Pro-Test

Late August of 1995 saw growing outrage worldwide toward France’s decision to break a moratorium on nuclear testing. Even as global pressure grew hot, French President Jacques Chirac showed no sign of changing his mind about the eight planned nuclear tests in the South Pacific Ocean that would begin on September 1 on French Polynesia’s Moruroa atoll. Thousands led protests around the world. But the reaction couldn’t have been more dramatic than in Papeete, Tahiti, the capital of French Polynesia, where several-hundred rioters went on a rampage, virtually destroying Tahiti’s international airport, smashing shop-front windows, and torching several buildings before French foreign legionnaires and paramilitary troops arrived.

And in France itself, a group of a few-dozen Australian, American and French surfers took part in a two-hour walking protest in the small summer getaway of Hossegor. Colorful Australian shaper Maurice Cole, who’d taken up residence beside the golden-sand beaches of southwest France, organized the gathering with help from Rob Machado to make a rare political statement from the professional surfing community. “We were all pretty bummed as Australians that they started that whole program again,” Maurice remembers.

“I lived just next to the contest zone, 150 yards from the beach,” Maurice continues. “Round the corner, the French prime minister had his summer house, and we’d been told we weren’t allowed to go anywhere near that. Well, I got my directions a little mixed up (laughs), and there we were in front of his house. Just as we were getting there, police cars showed up–the riot squad–and we just kept marching on down to the beach. We made a really good point, as it turned up in a lot of the media. It was just surfers being concerned, I think, and yet it was one of those great bonding moments in our surf culture.”

Despite the efforts, nuclear detonation commenced. However, after provoking so much global anger, France finally bowed to international pressure and stopped its testing after six tests rather than the originally planned eight.
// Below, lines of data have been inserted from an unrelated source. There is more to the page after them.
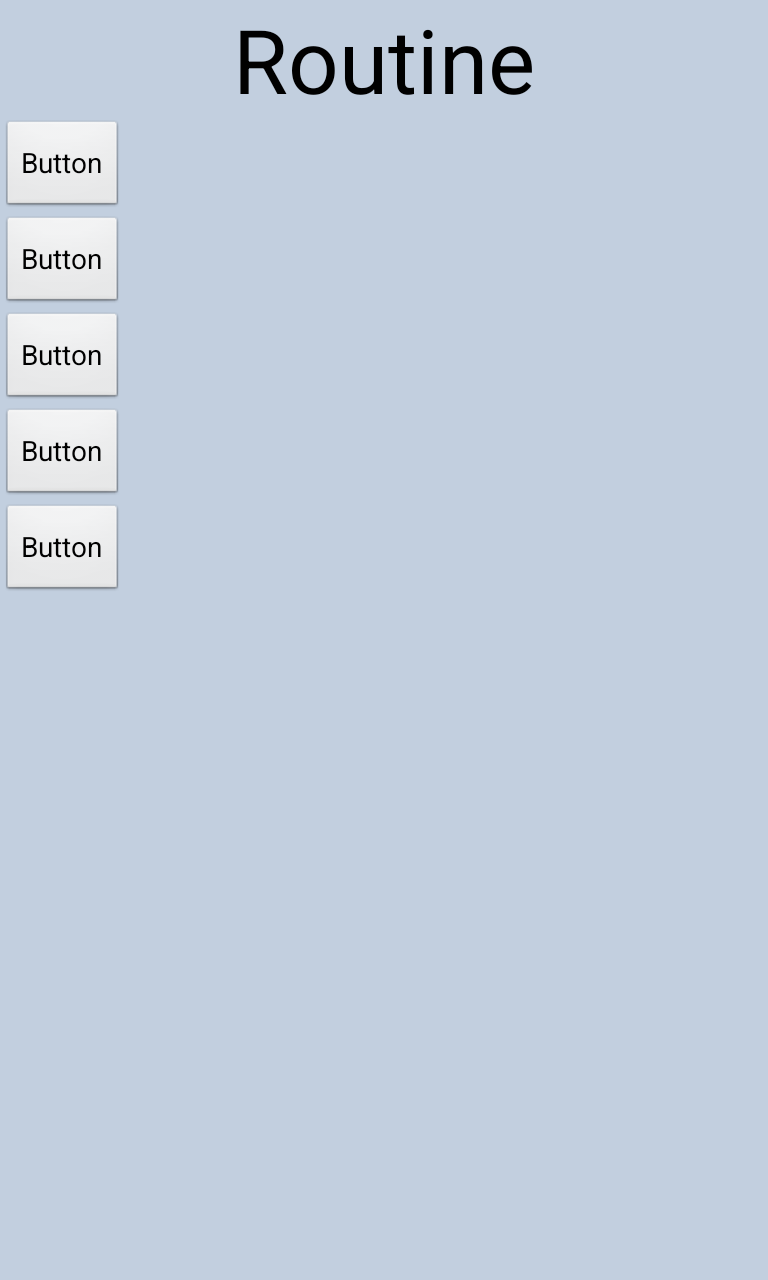
Repository: parinya1968/My-project
Layout: DroidWork/getBig/res/layout/viewr.xml
These files come from the project's save history. The layout is drawn as it stood at one moment and after the next save; the edit follows.
It is drawn on a 768 x 1280 px phone screen (xhdpi) without system bars, with theme android:Theme.NoTitleBar.Fullscreen; the app's code is not run.

Above is the layout before, as saved 2012-06-20 06:42:52.

### DroidWork/getBig/res/layout/viewr.xml
<?xml version="1.0" encoding="utf-8"?>
<LinearLayout xmlns:android="http://schemas.android.com/apk/res/android"
    android:layout_width="fill_parent"
    android:layout_height="fill_parent"
    android:background="#C2CFDF"
    android:orientation="vertical" >



    <TextView
        android:id="@+id/textView1"
        android:layout_width="wrap_content"
        android:layout_height="wrap_content"
        android:layout_gravity="center_horizontal"
        android:text="Routine"
        android:textColor="#000000"
        android:textSize="20pt" />

    <Button
        android:id="@+id/button1"
        android:layout_width="wrap_content"
        android:layout_height="wrap_content"
        android:text="Button" />

    <Button
        android:id="@+id/button2"
        android:layout_width="wrap_content"
        android:layout_height="wrap_content"
        android:text="Button" />

    <Button
        android:id="@+id/button3"
        android:layout_width="wrap_content"
        android:layout_height="wrap_content"
        android:text="Button" />

    <Button
        android:id="@+id/button4"
        android:layout_width="wrap_content"
        android:layout_height="wrap_content"
        android:text="Button" />

    <Button
        android:id="@+id/button5"
        android:layout_width="wrap_content"
        android:layout_height="wrap_content"
        android:text="Button" />

</LinearLayout>

After the next save:
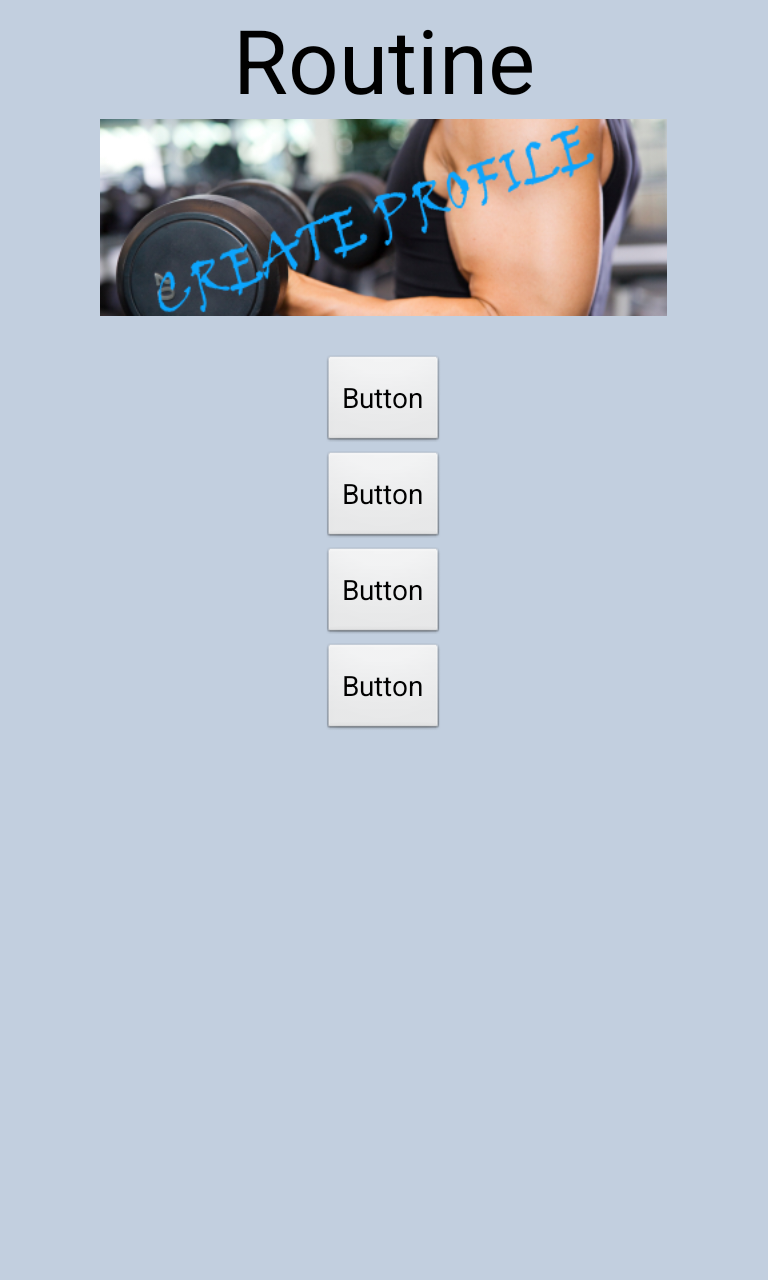
Saved 11 min 20 s later.
--- a/DroidWork/getBig/res/layout/viewr.xml
+++ b/DroidWork/getBig/res/layout/viewr.xml
@@ -16,34 +16,45 @@
         android:textColor="#000000"
         android:textSize="20pt" />
 
+
     <Button
-        android:id="@+id/button1"
+        android:id="@+id/group_routine"
         android:layout_width="wrap_content"
         android:layout_height="wrap_content"
-        android:text="Button" />
+        android:layout_gravity="center"
+        android:background="@android:color/transparent"
+        android:drawableTop="@drawable/createprofile" />
+
 
     <Button
         android:id="@+id/button2"
         android:layout_width="wrap_content"
         android:layout_height="wrap_content"
+        android:layout_gravity="center"
         android:text="Button" />
+
 
     <Button
         android:id="@+id/button3"
         android:layout_width="wrap_content"
         android:layout_height="wrap_content"
+        android:layout_gravity="center"
         android:text="Button" />
+
 
     <Button
         android:id="@+id/button4"
         android:layout_width="wrap_content"
         android:layout_height="wrap_content"
+        android:layout_gravity="center"
         android:text="Button" />
+
 
     <Button
         android:id="@+id/button5"
         android:layout_width="wrap_content"
         android:layout_height="wrap_content"
+        android:layout_gravity="center"
         android:text="Button" />
 
 </LinearLayout>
Did this particular moment play a part in the tests halting early? If you believe every little bit counts, then it surely did. As for Maurice and Rob, displaying some social conscience and rallying a group not well known for such acts? Well, perhaps a bit of karma bounced their way: Rob won the contest … on one of Maurice’s boards.–Scooter Leonard